An action plan to reach over 110 million children impacted by conflict, catastrophe and climate change
The $10.3 billion plan aims to reach over 110 million children with support and protection across 155 countries and territories. The countries with the greatest funding needs are Afghanistan, the Democratic Republic of the Congo, Ethiopia, Ukraine and Syria.
Gender equality and inclusive programming will remain a top priority for emergency preparedness, response and recovery. Climate action with partners will focus on mitigating climate change risks and investing in climate adaptation through interventions that help build community resilience.

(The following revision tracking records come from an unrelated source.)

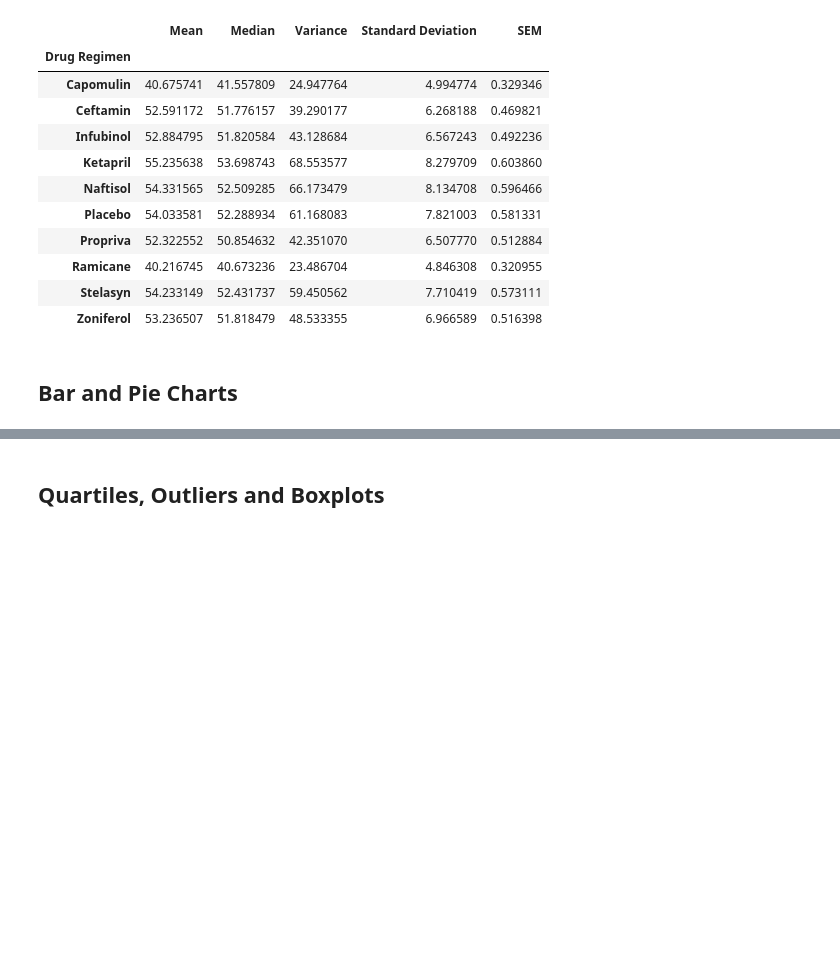
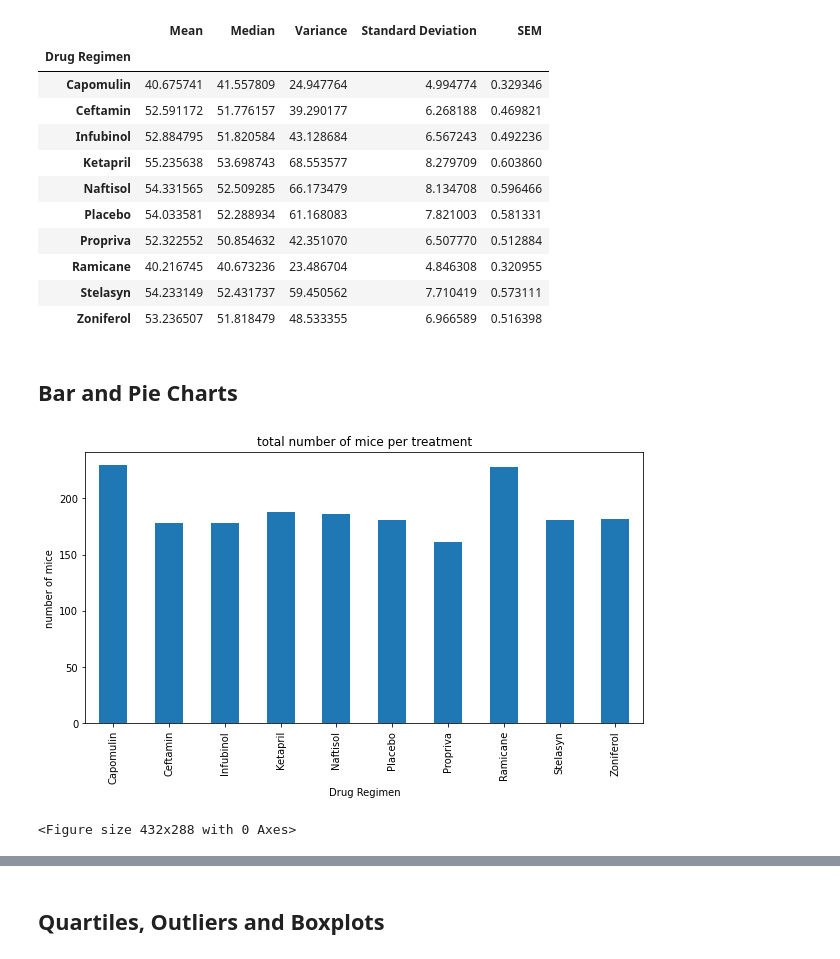
Before and after one commit to roz0716/matplotlib-challenge, a Jupyter notebook: Pymaceuticals/pymaceuticals_starter.ipynb, the cells around one changed output, grey strips where cells are left out. Cells and saved outputs as stored; diff of their text form; code cells hidden in the pictures; blank space fills up the shorter version.

Commit message:
added bar chart

```diff
--- a/Pymaceuticals/pymaceuticals_starter.ipynb
+++ b/Pymaceuticals/pymaceuticals_starter.ipynb
@@ -79,0 +76,20 @@ summary_stats
+# %%
+# Generate a bar plot showing the total number of mice for each treatment throughout the course of the study using pandas.
+
+#using groupby to find the total number of mice
+regimen_data_points = merge_data.groupby(["Drug Regimen"]).count()["Mouse ID"]
+
+#create chart
+regimen_data_points.plot(kind="bar", figsize=(10,5))
+
+#set chart
+plt.title("total number of mice per treatment")
+plt.xlabel("Drug Regimen")
+plt.ylabel("number of mice")
+
+#show chart and set layout
+plt.show()
+plt.tight_layout()
+# %% [output]
+[figure, added]
+<Figure size 432x288 with 0 Axes>
```
Also changed, not shown: parts of 3 cells of this notebook.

UNICEF will also continue to address global food and nutrition crises, which involves working with partners to support and advance services and best practices for preventing, detecting and treating child malnutrition. UNICEF will also keep working to strengthen delivery of essential health services, including child immunizations.
An appeal for support to address 'a confluence of crises' — from violence to disease outbreaks to malnutrition
In a statement announcing the appeal, UNICEF Executive Director Catherine Russell pointed out that there were more children in need of humanitarian assistance today than at any other time since World War II.
"Across the globe, they are facing a confluence of crises – from violence and displacement to infectious disease outbreaks and soaring rates of malnutrition," Russell said. "Meanwhile, climate change is compounding the severity of these crises and unleashing new ones.
"Just this year, we have seen a wave of deadly climate-linked disasters, including catastrophic floods in Pakistan, historic drought in the Sahel and Horn of Africa, and blistering heat waves across parts of Europe, the Middle East and North America," Rusell added. "And it is children who are bearing the brunt."
Millions of children around the world are struggling to survive, including:
- 400 million children living in areas under conflict
- an estimated 1 billion children — half the world's young population — who are living in places that are extremely vulnerable to the impacts of climate change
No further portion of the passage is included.